-- MATERIALS PROVIDED follows --

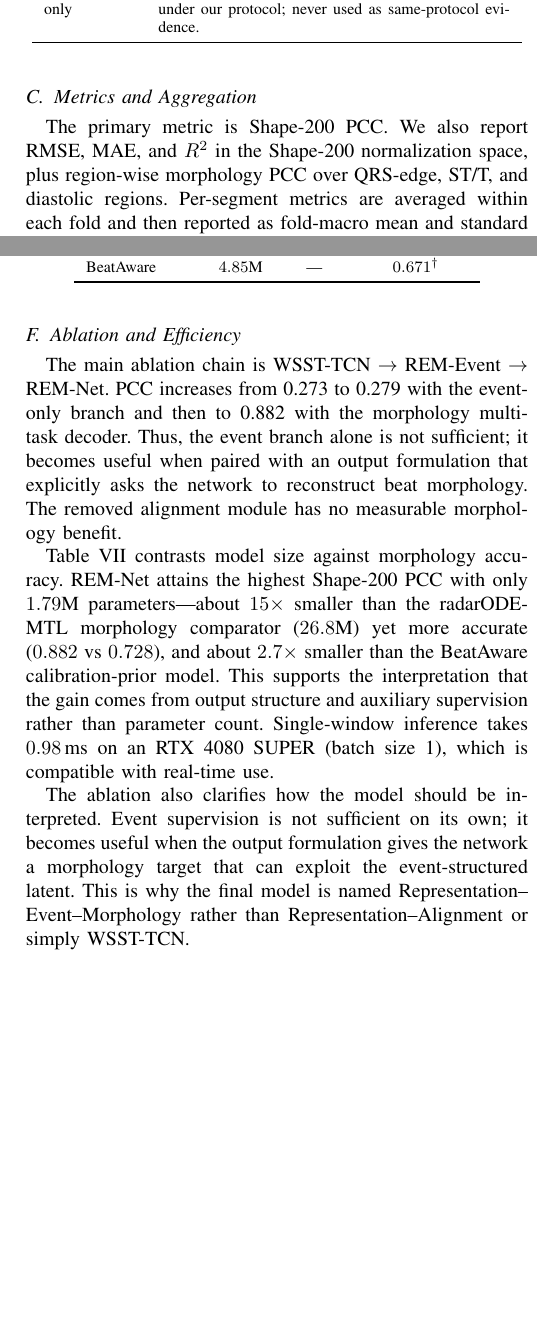
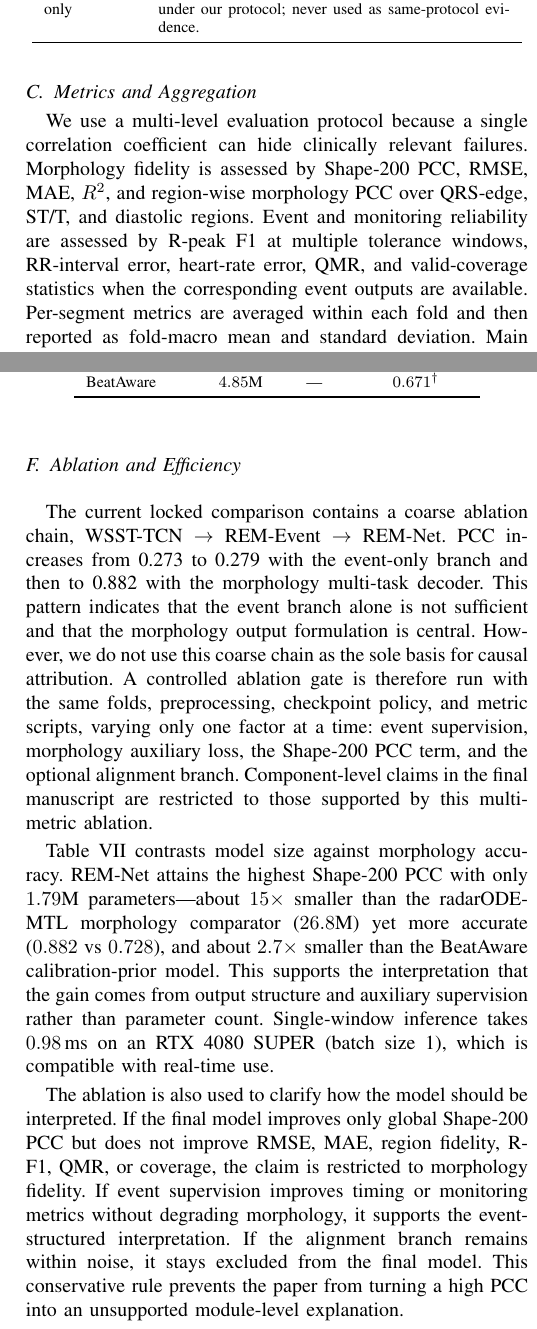
Before and after one commit to XiaoJin0501/BeatAware-Radar2ECGNet, a LaTeX paper (docs/paper/RQ1.tex): two parts of the columns of pages 5 and 7 of 9, joined at a grey line, cut so that both start at the same text, the shorter picture padded with empty space. Compiled offline with pdfLaTeX.

Commit message:
Align RQ1 manuscript with multi-metric ablation policy

```diff
--- a/docs/paper/RQ1.tex
+++ b/docs/paper/RQ1.tex
@@ -183,7 +183,7 @@ Because radar-to-ECG datasets are small, leakage control is as important as mode
 For each fold, checkpoints are selected using validation performance only. The seed-42 run is used as the pre-specified final-test row, while the three-seed run is reported as a stability analysis. This distinction separates subject variability, measured by fold-level standard deviation, from training stochasticity, measured by across-seed standard deviation.
 
 \subsection{Metrics and Aggregation}
-The primary metric is \shape\ PCC. We also report RMSE, MAE, and $R^2$ in the \shape\ normalization space, plus region-wise morphology PCC over QRS-edge, ST/T, and diastolic regions. Per-segment metrics are averaged within each fold and then reported as fold-macro mean and standard deviation. Main \remnet\ rows report the pre-specified final-test seed-42 run, and three-seed statistics are used to verify training stability. NeuroKit2 is used where ECG delineation is required for auxiliary analysis \cite{neurokit2}.
+We use a multi-level evaluation protocol because a single correlation coefficient can hide clinically relevant failures. Morphology fidelity is assessed by \shape\ PCC, RMSE, MAE, $R^2$, and region-wise morphology PCC over QRS-edge, ST/T, and diastolic regions. Event and monitoring reliability are assessed by R-peak F1 at multiple tolerance windows, RR-interval error, heart-rate error, QMR, and valid-coverage statistics when the corresponding event outputs are available. Per-segment metrics are averaged within each fold and then reported as fold-macro mean and standard deviation. Main \remnet\ rows report the pre-specified final-test seed-42 run, and three-seed statistics are used to verify training stability. NeuroKit2 is used where ECG delineation is required for auxiliary analysis \cite{neurokit2}.
 
 Region-wise morphology metrics are included to prevent a single global PCC from overstating clinical shape fidelity. The QRS-edge region evaluates sharp depolarization morphology, the ST/T region evaluates repolarization-related morphology, and the diastolic region measures the low-amplitude interval where radar signal-to-noise is weakest. These regions are fixed by normalized beat phase rather than selected post hoc.
 
@@ -211,9 +211,9 @@ Reported-only & Published number from another paper, not reproduced under our pr
 \section{Results}
 
 \subsection{MMECG Beat-Morphology Reconstruction}
-Table~\ref{tab:mmecg} reports MMECG \shape\ results under strict 11-fold LOSO. \remnet\ gives the highest morphology reconstruction accuracy, with final-test PCC $0.882 \pm 0.061$ and three-seed stability $0.885 \pm 0.002$. The strongest adapted baseline is radarODE-MTL in its ECG\_shape/morphology space, with PCC $0.728 \pm 0.133$. REM-Event and WSST-TCN remain far lower, indicating that the final result is not explained by the time-frequency representation alone.
+Table~\ref{tab:mmecg} reports MMECG \shape\ results under strict 11-fold LOSO. \remnet\ gives the highest morphology reconstruction accuracy, with final-test PCC $0.882 \pm 0.061$ and three-seed stability $0.885 \pm 0.002$. The strongest adapted baseline is radarODE-MTL in its ECG\_shape/morphology space, with PCC $0.728 \pm 0.133$. REM-Event and WSST-TCN remain far lower in the locked morphology table, suggesting that the final result is not explained by the time-frequency representation alone. We treat this as evidence motivating a controlled ablation rather than as a complete causal proof.
 
-The comparison with radarODE-MTL is informative because radarODE-MTL is a structured baseline rather than a weak generic regressor. Its adapted morphology result suggests that dynamic or multi-task formulations alone do not guarantee high beat-shape fidelity under the strict LOSO \shape\ protocol. Conversely, the low WSST-TCN result shows that the representation layer by itself is insufficient. The empirical gain comes from the combination of cardiac representation, event-structured supervision, and a morphology-specific decoder.
+The comparison with radarODE-MTL is informative because radarODE-MTL is a structured baseline rather than a weak generic regressor. Its adapted morphology result suggests that dynamic or multi-task formulations alone do not guarantee high beat-shape fidelity under the strict LOSO \shape\ protocol. Conversely, the low WSST-TCN result suggests that the representation layer by itself is insufficient. The precise contribution of event supervision, morphology loss, and the PCC component is evaluated by the ablation protocol described below.
 
 The improvement over radarODE-MTL is consistent and statistically significant. \remnet\ achieves a higher per-fold \shape\ PCC on all 11 held-out subjects (mean difference $+0.154$; paired $t$-test $p=9.8\times10^{-5}$, Wilcoxon signed-rank $p=9.8\times10^{-4}$). The margin is in fact largest on the two hardest subjects (folds~5 and~9), where \remnet\ reaches $\approx0.76$ against $\approx0.48$ for radarODE-MTL, indicating that the advantage is not driven by easy subjects.
 
@@ -354,7 +354,7 @@ B: reported-only & CNN+LSTM \cite{xu2025vmdcbnet} & 0.647 & 0.127 \\
 \end{table}
 
 \subsection{Ablation and Efficiency}
-The main ablation chain is WSST-TCN $\rightarrow$ REM-Event $\rightarrow$ \remnet. PCC increases from 0.273 to 0.279 with the event-only branch and then to 0.882 with the morphology multi-task decoder. Thus, the event branch alone is not sufficient; it becomes useful when paired with an output formulation that explicitly asks the network to reconstruct beat morphology. The removed alignment module has no measurable morphology benefit.
+The current locked comparison contains a coarse ablation chain, WSST-TCN $\rightarrow$ REM-Event $\rightarrow$ \remnet. PCC increases from 0.273 to 0.279 with the event-only branch and then to 0.882 with the morphology multi-task decoder. This pattern indicates that the event branch alone is not sufficient and that the morphology output formulation is central. However, we do not use this coarse chain as the sole basis for causal attribution. A controlled ablation gate is therefore run with the same folds, preprocessing, checkpoint policy, and metric scripts, varying only one factor at a time: event supervision, morphology auxiliary loss, the \shape\ PCC term, and the optional alignment branch. Component-level claims in the final manuscript are restricted to those supported by this multi-metric ablation.
 
 Table~\ref{tab:efficiency} contrasts model size against morphology accuracy. \remnet\ attains the highest \shape\ PCC with only $1.79$M parameters---about $15\times$ smaller than the radarODE-MTL morphology comparator ($26.8$M) yet more accurate ($0.882$ vs $0.728$), and about $2.7\times$ smaller than the BeatAware calibration-prior model. This supports the interpretation that the gain comes from output structure and auxiliary supervision rather than parameter count. Single-window inference takes $0.98$\,ms on an RTX 4080 SUPER (batch size 1), which is compatible with real-time use.
 
@@ -374,7 +374,7 @@ BeatAware & $4.85$M & --- & $0.671^{\dagger}$ \\
 \end{tabular}
 \end{table}
 
-The ablation also clarifies how the model should be interpreted. Event supervision is not sufficient on its own; it becomes useful when the output formulation gives the network a morphology target that can exploit the event-structured latent. This is why the final model is named Representation--Event--Morphology rather than Representation--Alignment or simply WSST-TCN.
+The ablation is also used to clarify how the model should be interpreted. If the final model improves only global \shape\ PCC but does not improve RMSE, MAE, region fidelity, R-F1, QMR, or coverage, the claim is restricted to morphology fidelity. If event supervision improves timing or monitoring metrics without degrading morphology, it supports the event-structured interpretation. If the alignment branch remains within noise, it stays excluded from the final model. This conservative rule prevents the paper from turning a high PCC into an unsupported module-level explanation.
 
 \subsection{Reported Literature Context}
 Table~\ref{tab:reported} summarizes representative reported-only literature. These rows are not used as same-protocol evidence. They help position the field and clarify which published results share a source dataset, which use different protocols, and which are private-dataset context.
```
Also changed, not shown: docs/paper/RQ1.tex (2 more changed lines).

-- MATERIALS PROVIDED concluded --

WHAT IS BEING ASKED:
Write out the data above in full and exactly, but without the pictures.

RESULT:
Before and after one commit to XiaoJin0501/BeatAware-Radar2ECGNet, a LaTeX paper (docs/paper/RQ1.tex): two parts of the columns of pages 5 and 7 of 9, joined at a grey line, cut so that both start at the same text, the shorter picture padded with empty space. Compiled offline with pdfLaTeX.

Commit message:
Align RQ1 manuscript with multi-metric ablation policy

```diff
--- a/docs/paper/RQ1.tex
+++ b/docs/paper/RQ1.tex
@@ -183,7 +183,7 @@ Because radar-to-ECG datasets are small, leakage control is as important as mode
 For each fold, checkpoints are selected using validation performance only. The seed-42 run is used as the pre-specified final-test row, while the three-seed run is reported as a stability analysis. This distinction separates subject variability, measured by fold-level standard deviation, from training stochasticity, measured by across-seed standard deviation.
 
 \subsection{Metrics and Aggregation}
-The primary metric is \shape\ PCC. We also report RMSE, MAE, and $R^2$ in the \shape\ normalization space, plus region-wise morphology PCC over QRS-edge, ST/T, and diastolic regions. Per-segment metrics are averaged within each fold and then reported as fold-macro mean and standard deviation. Main \remnet\ rows report the pre-specified final-test seed-42 run, and three-seed statistics are used to verify training stability. NeuroKit2 is used where ECG delineation is required for auxiliary analysis \cite{neurokit2}.
+We use a multi-level evaluation protocol because a single correlation coefficient can hide clinically relevant failures. Morphology fidelity is assessed by \shape\ PCC, RMSE, MAE, $R^2$, and region-wise morphology PCC over QRS-edge, ST/T, and diastolic regions. Event and monitoring reliability are assessed by R-peak F1 at multiple tolerance windows, RR-interval error, heart-rate error, QMR, and valid-coverage statistics when the corresponding event outputs are available. Per-segment metrics are averaged within each fold and then reported as fold-macro mean and standard deviation. Main \remnet\ rows report the pre-specified final-test seed-42 run, and three-seed statistics are used to verify training stability. NeuroKit2 is used where ECG delineation is required for auxiliary analysis \cite{neurokit2}.
 
 Region-wise morphology metrics are included to prevent a single global PCC from overstating clinical shape fidelity. The QRS-edge region evaluates sharp depolarization morphology, the ST/T region evaluates repolarization-related morphology, and the diastolic region measures the low-amplitude interval where radar signal-to-noise is weakest. These regions are fixed by normalized beat phase rather than selected post hoc.
 
@@ -211,9 +211,9 @@ Reported-only & Published number from another paper, not reproduced under our pr
 \section{Results}
 
 \subsection{MMECG Beat-Morphology Reconstruction}
-Table~\ref{tab:mmecg} reports MMECG \shape\ results under strict 11-fold LOSO. \remnet\ gives the highest morphology reconstruction accuracy, with final-test PCC $0.882 \pm 0.061$ and three-seed stability $0.885 \pm 0.002$. The strongest adapted baseline is radarODE-MTL in its ECG\_shape/morphology space, with PCC $0.728 \pm 0.133$. REM-Event and WSST-TCN remain far lower, indicating that the final result is not explained by the time-frequency representation alone.
+Table~\ref{tab:mmecg} reports MMECG \shape\ results under strict 11-fold LOSO. \remnet\ gives the highest morphology reconstruction accuracy, with final-test PCC $0.882 \pm 0.061$ and three-seed stability $0.885 \pm 0.002$. The strongest adapted baseline is radarODE-MTL in its ECG\_shape/morphology space, with PCC $0.728 \pm 0.133$. REM-Event and WSST-TCN remain far lower in the locked morphology table, suggesting that the final result is not explained by the time-frequency representation alone. We treat this as evidence motivating a controlled ablation rather than as a complete causal proof.
 
-The comparison with radarODE-MTL is informative because radarODE-MTL is a structured baseline rather than a weak generic regressor. Its adapted morphology result suggests that dynamic or multi-task formulations alone do not guarantee high beat-shape fidelity under the strict LOSO \shape\ protocol. Conversely, the low WSST-TCN result shows that the representation layer by itself is insufficient. The empirical gain comes from the combination of cardiac representation, event-structured supervision, and a morphology-specific decoder.
+The comparison with radarODE-MTL is informative because radarODE-MTL is a structured baseline rather than a weak generic regressor. Its adapted morphology result suggests that dynamic or multi-task formulations alone do not guarantee high beat-shape fidelity under the strict LOSO \shape\ protocol. Conversely, the low WSST-TCN result suggests that the representation layer by itself is insufficient. The precise contribution of event supervision, morphology loss, and the PCC component is evaluated by the ablation protocol described below.
 
 The improvement over radarODE-MTL is consistent and statistically significant. \remnet\ achieves a higher per-fold \shape\ PCC on all 11 held-out subjects (mean difference $+0.154$; paired $t$-test $p=9.8\times10^{-5}$, Wilcoxon signed-rank $p=9.8\times10^{-4}$). The margin is in fact largest on the two hardest subjects (folds~5 and~9), where \remnet\ reaches $\approx0.76$ against $\approx0.48$ for radarODE-MTL, indicating that the advantage is not driven by easy subjects.
 
@@ -354,7 +354,7 @@ B: reported-only & CNN+LSTM \cite{xu2025vmdcbnet} & 0.647 & 0.127 \\
 \end{table}
 
 \subsection{Ablation and Efficiency}
-The main ablation chain is WSST-TCN $\rightarrow$ REM-Event $\rightarrow$ \remnet. PCC increases from 0.273 to 0.279 with the event-only branch and then to 0.882 with the morphology multi-task decoder. Thus, the event branch alone is not sufficient; it becomes useful when paired with an output formulation that explicitly asks the network to reconstruct beat morphology. The removed alignment module has no measurable morphology benefit.
+The current locked comparison contains a coarse ablation chain, WSST-TCN $\rightarrow$ REM-Event $\rightarrow$ \remnet. PCC increases from 0.273 to 0.279 with the event-only branch and then to 0.882 with the morphology multi-task decoder. This pattern indicates that the event branch alone is not sufficient and that the morphology output formulation is central. However, we do not use this coarse chain as the sole basis for causal attribution. A controlled ablation gate is therefore run with the same folds, preprocessing, checkpoint policy, and metric scripts, varying only one factor at a time: event supervision, morphology auxiliary loss, the \shape\ PCC term, and the optional alignment branch. Component-level claims in the final manuscript are restricted to those supported by this multi-metric ablation.
 
 Table~\ref{tab:efficiency} contrasts model size against morphology accuracy. \remnet\ attains the highest \shape\ PCC with only $1.79$M parameters---about $15\times$ smaller than the radarODE-MTL morphology comparator ($26.8$M) yet more accurate ($0.882$ vs $0.728$), and about $2.7\times$ smaller than the BeatAware calibration-prior model. This supports the interpretation that the gain comes from output structure and auxiliary supervision rather than parameter count. Single-window inference takes $0.98$\,ms on an RTX 4080 SUPER (batch size 1), which is compatible with real-time use.
 
@@ -374,7 +374,7 @@ BeatAware & $4.85$M & --- & $0.671^{\dagger}$ \\
 \end{tabular}
 \end{table}
 
-The ablation also clarifies how the model should be interpreted. Event supervision is not sufficient on its own; it becomes useful when the output formulation gives the network a morphology target that can exploit the event-structured latent. This is why the final model is named Representation--Event--Morphology rather than Representation--Alignment or simply WSST-TCN.
+The ablation is also used to clarify how the model should be interpreted. If the final model improves only global \shape\ PCC but does not improve RMSE, MAE, region fidelity, R-F1, QMR, or coverage, the claim is restricted to morphology fidelity. If event supervision improves timing or monitoring metrics without degrading morphology, it supports the event-structured interpretation. If the alignment branch remains within noise, it stays excluded from the final model. This conservative rule prevents the paper from turning a high PCC into an unsupported module-level explanation.
 
 \subsection{Reported Literature Context}
 Table~\ref{tab:reported} summarizes representative reported-only literature. These rows are not used as same-protocol evidence. They help position the field and clarify which published results share a source dataset, which use different protocols, and which are private-dataset context.
```
Also changed, not shown: docs/paper/RQ1.tex (2 more changed lines).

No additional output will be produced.